Scan the listing below and copy each line holding the word "SearchBox".
BEGIN Material for the task
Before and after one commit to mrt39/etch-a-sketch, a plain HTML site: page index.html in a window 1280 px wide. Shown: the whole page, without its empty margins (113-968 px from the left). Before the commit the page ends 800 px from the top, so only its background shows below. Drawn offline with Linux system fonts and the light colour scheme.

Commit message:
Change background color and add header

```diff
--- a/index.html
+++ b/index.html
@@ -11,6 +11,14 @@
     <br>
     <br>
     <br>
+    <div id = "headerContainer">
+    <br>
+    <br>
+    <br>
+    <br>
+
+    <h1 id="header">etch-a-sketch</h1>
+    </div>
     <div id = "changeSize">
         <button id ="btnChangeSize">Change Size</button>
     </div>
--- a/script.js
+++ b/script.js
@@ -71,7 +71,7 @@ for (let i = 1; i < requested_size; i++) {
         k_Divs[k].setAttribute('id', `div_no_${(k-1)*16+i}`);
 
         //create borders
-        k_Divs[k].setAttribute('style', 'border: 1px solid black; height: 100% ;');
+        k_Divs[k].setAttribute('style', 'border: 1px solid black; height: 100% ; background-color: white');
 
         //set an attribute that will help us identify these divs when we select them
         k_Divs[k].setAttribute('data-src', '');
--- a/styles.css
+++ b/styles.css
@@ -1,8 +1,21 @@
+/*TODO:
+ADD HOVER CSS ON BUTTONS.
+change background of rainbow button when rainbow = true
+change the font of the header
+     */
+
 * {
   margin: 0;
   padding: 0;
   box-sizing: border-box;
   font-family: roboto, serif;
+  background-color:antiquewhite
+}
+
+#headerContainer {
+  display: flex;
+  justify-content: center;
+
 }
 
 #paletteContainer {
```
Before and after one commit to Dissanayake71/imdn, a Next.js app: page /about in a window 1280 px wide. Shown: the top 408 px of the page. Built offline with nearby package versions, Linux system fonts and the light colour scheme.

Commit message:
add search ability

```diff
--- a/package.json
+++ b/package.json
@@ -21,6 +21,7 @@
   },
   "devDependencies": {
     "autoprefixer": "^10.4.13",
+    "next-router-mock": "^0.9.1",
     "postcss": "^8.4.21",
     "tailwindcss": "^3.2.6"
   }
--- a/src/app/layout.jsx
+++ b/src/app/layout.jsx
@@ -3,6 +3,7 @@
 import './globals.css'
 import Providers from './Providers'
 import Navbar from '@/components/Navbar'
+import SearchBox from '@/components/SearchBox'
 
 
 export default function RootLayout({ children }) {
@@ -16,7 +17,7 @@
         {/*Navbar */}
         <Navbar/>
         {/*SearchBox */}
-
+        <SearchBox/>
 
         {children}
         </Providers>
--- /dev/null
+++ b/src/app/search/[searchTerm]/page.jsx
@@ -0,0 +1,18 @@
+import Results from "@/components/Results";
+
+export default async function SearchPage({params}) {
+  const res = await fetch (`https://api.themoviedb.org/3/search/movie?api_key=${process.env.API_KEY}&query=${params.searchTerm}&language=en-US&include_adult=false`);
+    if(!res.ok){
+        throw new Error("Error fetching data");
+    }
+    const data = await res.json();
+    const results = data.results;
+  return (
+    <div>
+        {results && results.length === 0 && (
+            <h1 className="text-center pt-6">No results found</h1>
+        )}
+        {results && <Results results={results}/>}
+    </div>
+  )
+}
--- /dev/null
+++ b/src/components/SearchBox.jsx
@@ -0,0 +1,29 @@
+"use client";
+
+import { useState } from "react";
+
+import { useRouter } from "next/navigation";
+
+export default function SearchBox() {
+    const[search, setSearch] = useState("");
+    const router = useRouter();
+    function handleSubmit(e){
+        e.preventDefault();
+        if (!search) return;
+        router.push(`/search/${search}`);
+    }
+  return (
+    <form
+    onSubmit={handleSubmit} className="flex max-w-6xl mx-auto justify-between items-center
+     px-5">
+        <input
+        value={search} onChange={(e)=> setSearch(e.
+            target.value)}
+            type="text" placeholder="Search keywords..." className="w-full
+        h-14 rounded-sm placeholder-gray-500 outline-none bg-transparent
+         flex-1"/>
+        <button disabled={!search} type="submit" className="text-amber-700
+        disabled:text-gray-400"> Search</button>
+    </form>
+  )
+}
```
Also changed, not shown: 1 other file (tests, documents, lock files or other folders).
END Material for the task
*Reply*.
+import SearchBox from '@/components/SearchBox'
         {/*SearchBox */}
+        <SearchBox/>
+++ b/src/components/SearchBox.jsx
+export default function SearchBox() {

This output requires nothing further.